_AVAILABLE RECORDS:_
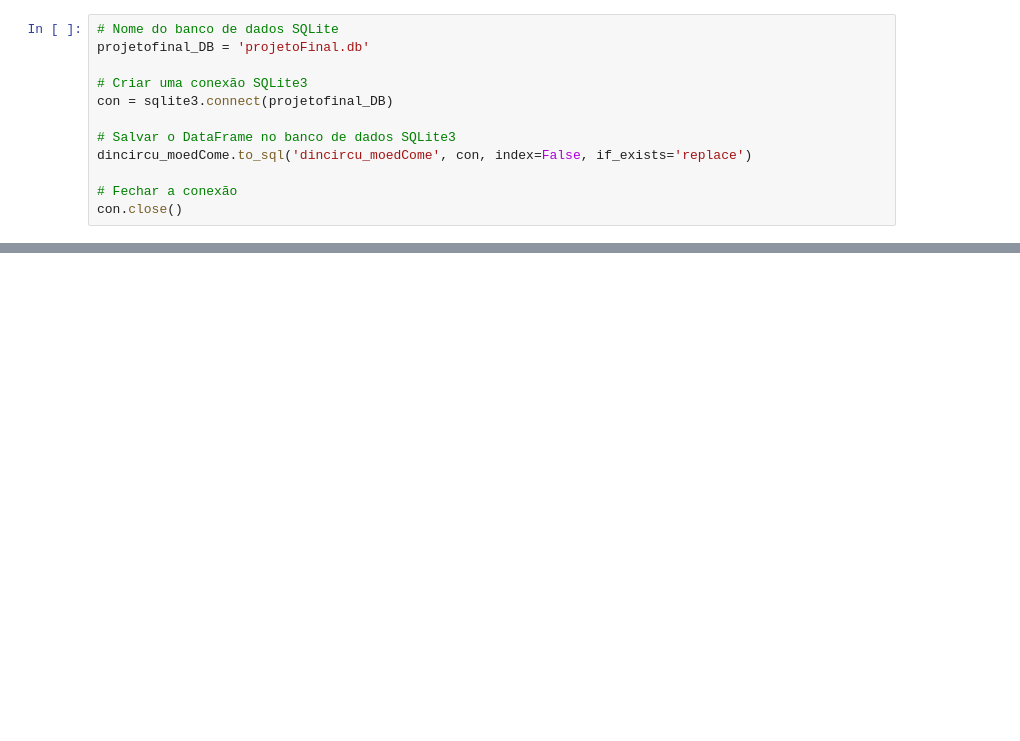
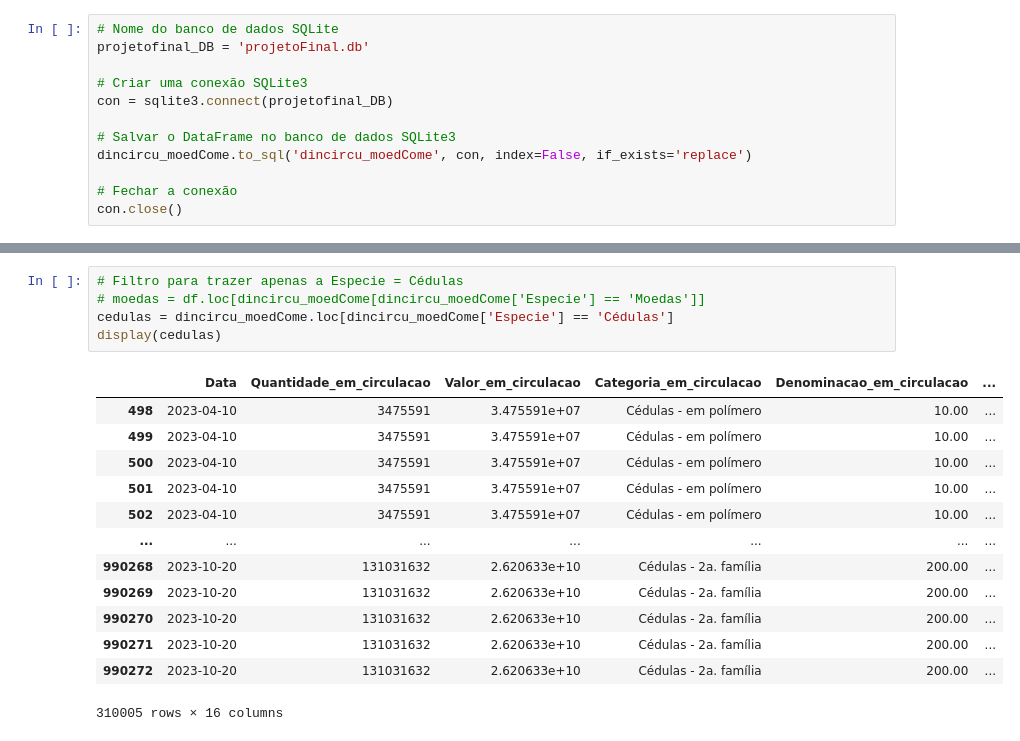
Before and after one commit to carmodaniel/coderhouseProjeto, a Jupyter notebook: projetoFinal.ipynb, the cells around one changed output, grey strips where cells are left out. Saved outputs shown, nothing was run; the diff lists cells and outputs as text; blank space fills up the shorter version.

```diff
--- a/projetoFinal.ipynb
+++ b/projetoFinal.ipynb
@@ -446,0 +488,19 @@ Versão do SQLite: 3.42.0
+# %%
+# Filtro para trazer apenas a Especie = Cédulas
+# moedas = df.loc[dincircu_moedCome[dincircu_moedCome['Especie'] == 'Moedas']]
+cedulas = dincircu_moedCome.loc[dincircu_moedCome['Especie'] == 'Cédulas']
+display(cedulas)
+# %% [output]
+|  | Data | Quantidade_em_circulacao | Valor_em_circulacao | Categoria_em_circulacao | Denominacao_em_circulacao | ... |
+| 498 | 2023-04-10 | 3475591 | 3.475591e+07 | Cédulas - em polímero | 10.00 | ... |
+| 499 | 2023-04-10 | 3475591 | 3.475591e+07 | Cédulas - em polímero | 10.00 | ... |
+| 500 | 2023-04-10 | 3475591 | 3.475591e+07 | Cédulas - em polímero | 10.00 | ... |
+| 501 | 2023-04-10 | 3475591 | 3.475591e+07 | Cédulas - em polímero | 10.00 | ... |
+| 502 | 2023-04-10 | 3475591 | 3.475591e+07 | Cédulas - em polímero | 10.00 | ... |
+| ... | ... | ... | ... | ... | ... | ... |
+| 990268 | 2023-10-20 | 131031632 | 2.620633e+10 | Cédulas - 2a. família | 200.00 | ... |
+| 990269 | 2023-10-20 | 131031632 | 2.620633e+10 | Cédulas - 2a. família | 200.00 | ... |
+| 990270 | 2023-10-20 | 131031632 | 2.620633e+10 | Cédulas - 2a. família | 200.00 | ... |
+| 990271 | 2023-10-20 | 131031632 | 2.620633e+10 | Cédulas - 2a. família | 200.00 | ... |
+| 990272 | 2023-10-20 | 131031632 | 2.620633e+10 | Cédulas - 2a. família | 200.00 | ... |
+310005 rows × 16 columns
```
Also changed, not shown: parts of 14 cells of this notebook, 2 other files.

_ASSIGNMENT:_ Scan the lines above, and whenever one holds the string "Especie", copy it.

_SOLUTION BELOW:_
+# Filtro para trazer apenas a Especie = Cédulas
+# moedas = df.loc[dincircu_moedCome[dincircu_moedCome['Especie'] == 'Moedas']]
+cedulas = dincircu_moedCome.loc[dincircu_moedCome['Especie'] == 'Cédulas']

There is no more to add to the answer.